At first I wasn't sure that I was going to enjoy this book. It took me a while to get into the story, but I decided to stick with it because I normally enjoy books like this one. I admit that it was kind of slow-going for me for the first 75 pages or so, and then the book really took off! By the time I was on to the second section of the book, I couldn't put it down. I felt as if I got to know each of the family members (I became invested in their lives) and I had to find out what happened to each one of them.
I ended up really enjoying this novel, and I think any reader who enjoys stories about family dynamics will appreciate it. For the most part, I liked seeing the relationship between the children and how close some of them were because of their past. There is no doubt that each of the children were affected in some way because of their upbringing. I think the author did a great job of developing each of the characters (quirks and all) along with creating the interactions between them. The sibling relationships and their feelings toward each other seemed very real and honest to me. Because of their unusual family, the children were forced to band together; and as a result, some of them were very close to each other.
One thing I found interesting about this novel was how the author chose to tell the story. The book is divided into sections for each character -- the four children and their mother. Each section definitely has a different and distinct feel to it, and I liked that the first section -- Amy's story -- was written in first person narrative while the other four sections were written in third person. In addition, I found it interesting that the reader never gets to see the father's side of the story. (I definitely intend to ask the author about this tomorrow night!) I also appreciated that some of the stories were told by multiple characters because I could see the different views and gather additional insight that way.
On Monday, January 25th at 7:00 p.m. ET, Ms. Antalek will be joining Book Club Girl on Air to discuss THE SUMMER WE FELL APART. I already have a list of questions to ask her, and I'm sure the other readers will as well. It's bound to be an interesting discussion talking about this novel and the unique characters in it. You can set a reminder here.
I have a feeling that THE SUMMER WE FELL APART would make a fabulous book club discussion book, especially if your group likes to delve into characters and their actions. There is a reading guide available with tons of questions -- the guide has ten questions, but there are multiple questions within each question. Of course, the major topic for discussion is family relations (namely dysfunctional family dynamics); but there are many other themes including surprise, neglect, abuse, adultery, love, and hope (thank goodness). After I finished this novel, I found that I really did want to talk about the characters with someone. That's usually a pretty good indication that a book would make a good book club pick.

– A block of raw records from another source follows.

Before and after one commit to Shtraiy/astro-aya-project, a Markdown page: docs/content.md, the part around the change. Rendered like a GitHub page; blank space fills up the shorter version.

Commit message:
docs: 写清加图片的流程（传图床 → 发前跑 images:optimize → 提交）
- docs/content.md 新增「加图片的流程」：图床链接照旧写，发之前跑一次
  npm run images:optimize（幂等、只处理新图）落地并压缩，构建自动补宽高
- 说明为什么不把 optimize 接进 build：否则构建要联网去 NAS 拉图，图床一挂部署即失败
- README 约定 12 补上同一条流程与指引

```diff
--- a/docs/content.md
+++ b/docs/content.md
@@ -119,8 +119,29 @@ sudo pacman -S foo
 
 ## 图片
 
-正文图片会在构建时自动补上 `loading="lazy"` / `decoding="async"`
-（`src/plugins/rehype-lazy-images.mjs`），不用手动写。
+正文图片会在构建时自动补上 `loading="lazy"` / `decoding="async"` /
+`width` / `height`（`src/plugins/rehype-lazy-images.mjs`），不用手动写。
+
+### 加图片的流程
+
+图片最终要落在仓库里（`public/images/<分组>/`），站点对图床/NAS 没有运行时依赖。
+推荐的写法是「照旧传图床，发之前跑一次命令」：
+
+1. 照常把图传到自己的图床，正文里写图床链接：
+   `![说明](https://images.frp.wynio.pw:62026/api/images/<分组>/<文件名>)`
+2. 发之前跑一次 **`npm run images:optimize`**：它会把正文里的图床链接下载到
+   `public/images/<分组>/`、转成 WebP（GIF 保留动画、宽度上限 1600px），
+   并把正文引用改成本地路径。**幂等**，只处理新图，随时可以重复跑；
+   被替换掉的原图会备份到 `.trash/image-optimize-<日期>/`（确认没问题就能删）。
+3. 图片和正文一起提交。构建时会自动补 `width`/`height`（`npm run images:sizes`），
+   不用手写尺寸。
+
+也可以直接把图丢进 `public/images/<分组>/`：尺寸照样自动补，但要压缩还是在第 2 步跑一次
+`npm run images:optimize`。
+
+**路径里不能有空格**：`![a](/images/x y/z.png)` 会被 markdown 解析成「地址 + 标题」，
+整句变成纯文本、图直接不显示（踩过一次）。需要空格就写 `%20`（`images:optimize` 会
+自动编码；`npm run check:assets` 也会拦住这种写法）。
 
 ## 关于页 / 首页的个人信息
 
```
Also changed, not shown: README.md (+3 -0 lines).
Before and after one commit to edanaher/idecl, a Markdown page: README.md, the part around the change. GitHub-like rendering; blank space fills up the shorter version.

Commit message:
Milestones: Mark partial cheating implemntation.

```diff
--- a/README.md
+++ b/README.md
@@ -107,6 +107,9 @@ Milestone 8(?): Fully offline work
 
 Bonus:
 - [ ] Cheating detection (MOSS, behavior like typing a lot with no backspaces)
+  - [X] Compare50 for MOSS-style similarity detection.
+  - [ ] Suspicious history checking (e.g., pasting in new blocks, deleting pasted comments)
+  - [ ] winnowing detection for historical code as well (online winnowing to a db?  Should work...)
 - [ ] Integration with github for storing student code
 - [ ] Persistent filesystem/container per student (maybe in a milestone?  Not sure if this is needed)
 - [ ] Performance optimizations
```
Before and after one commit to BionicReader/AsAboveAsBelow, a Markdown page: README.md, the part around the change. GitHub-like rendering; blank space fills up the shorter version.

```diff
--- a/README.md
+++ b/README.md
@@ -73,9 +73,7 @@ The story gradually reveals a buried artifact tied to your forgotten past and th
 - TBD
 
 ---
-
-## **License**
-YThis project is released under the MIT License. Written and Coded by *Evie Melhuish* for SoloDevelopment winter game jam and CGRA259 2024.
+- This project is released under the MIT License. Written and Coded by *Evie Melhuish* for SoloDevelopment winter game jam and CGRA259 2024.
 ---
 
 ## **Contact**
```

Thanks to Book Club Girl for sending me a copy of this novel in preparation for the BlogTalk Radio show.